1901 - Bosie writes one of his most moving and finely written sonnets in honor of Oscar Wilde, The Dead Poet.
I dreamed of him last night, I saw his face
All radiant and unshadowed of distress,
And as of old, in music measureless,
I heard his golden voice and marked him trace
Under the common thing the hidden grace,
And conjure wonder out of emptiness
Till mean things put on beauty like a dress
And all the world was an enchanted place.
And then methought outside a fast locked gate
I mourned the loss of unrecorded words,
Forgotten tales and mysteries half said,
Wonders that might have been articulate,
And voiceless thoughts like murdered singing birds.
And so I woke and knew he was dead.
1902 - Bosie marries Olive Custance on March 4th and their only child, Raymond Wilfrid Sholto Douglas is born on November 17th.
1907 / 1910 - Becomes editor of the The Academy.
1911 - Bosie embraces Catholicism and fully condemns homosexuality.
1912 - Bosie sues to protest the publishing of Oscar Wilde, A Critical Study, by Arthur Ransome. He loses the case, although disputed portions of the text were removed by the author in later editions.
1913 - Declared bankrupt on the petition of a money-lender. Bosie and Olive are separated, but not divorced.
1918 - Bosie is called to testify in a scandalous libel suit brought against independent MP Pemberton Billing by dancer/actress Maude Allan (who was slated to appear in a production of Oscar Wilde's Salome). Allan's suit maintained the MP's newpaper libeled her with a public accusation of lesbianism.
1920 - Bosie founds Plain English a right-wing magazine, and serves as Editor. The magazine was perhaps best known for its long-running series, "The Jewish Peril."
1923 - Takes legal action again Winston Churchill, loses, and is sentenced to six months in prison following Churchill's prosecution for criminal libel.
1924 - During his incarceration at Wormwood Scrubs, writes one of his most important works, In Excelsis , a sonnet sequence.

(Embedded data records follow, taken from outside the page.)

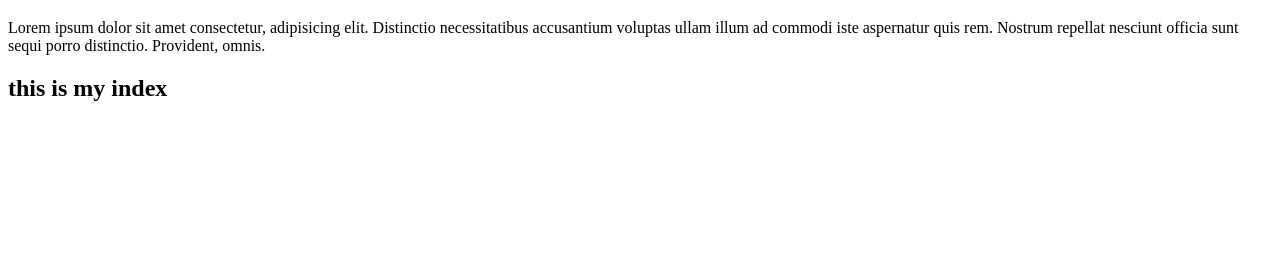
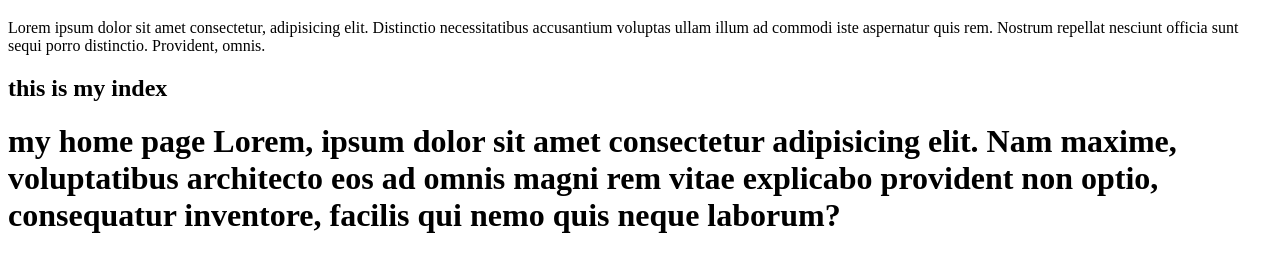
Before and after one commit to SyedMurtazaSaeed/GIT-MARCH-26-2025, a plain HTML site: page Index.html in a window 1280 px wide. Shown: the part 79-350 px from the top of the page. Drawn offline with Linux system fonts and the light colour scheme.

Commit message:
saved3rdtime

```diff
--- a/Index.html
+++ b/Index.html
@@ -16,5 +16,9 @@ Lorem ipsum dolor sit amet consectetur, adipisicing elit. Distinctio necessitati
 <h2>
     this is my index
 </h2>
+<h1>
+    my home page
+    Lorem, ipsum dolor sit amet consectetur adipisicing elit. Nam maxime, voluptatibus architecto eos ad omnis magni rem vitae explicabo provident non optio, consequatur inventore, facilis qui nemo quis neque laborum?
+</h1>
 </body>
 </html>
```
Also changed, not shown: 1 other file.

Released from prison in May, he travels to Belgium.
1926 - Bosie fell in love with the 18-year-old Ivor Goring, with whom he had a brief relationship.
1927 - Bosie's son Raymond is diagnosed as a schizo-effective and enters St. Andrew's Hospital, a mental institution.
1932 - Raymond is de-certified in April and released from the hospital, but suffers a breakdown and returns to St. Andrew's in June.
1935 - Bosie's beloved mother Sibyl, the Marchioness of Queensberry, dies at the age of 91. She is buried at the Franciscan Montastery at Crawley.
1943 - Delivers a well-received lecture to the Royal Society of Literature, entitled The Principles of Poetry, which was subsequently published in a limited edition of 1000 copies.
"All good poetry is forged slowly and patiently, link by link, with sweat and blood and tears."
1944 - Olive Custance Douglas dies of a cerebral hemorrage in February at the age of 67. Raymond is able to attend the funeral and in June is again de-certified and released from St. Andrew's Hospital. However, his conduct deteriorates culminating in a "brain-storm" and he is returned to St. Andrew's in November. (He is not released again and remains in the hospital until his death in October 1964).
Lord Alfred Douglas
1945 - Bosie spent his later life with little money and in poor health; he died in Lancing, Sussex, of congestive heart failure on Wedneday, March 20th at the age of 74. He was buried at the Franciscan Montastery in Crawley on Friday, March 23rd. He is interred alongside his mother, one gravestone covers them both.
We have received:
Caspar Wintermans' biography of Lord Alfred ("Bosie") Douglas has been published in English, in 2007.
See cover's picture here at the left.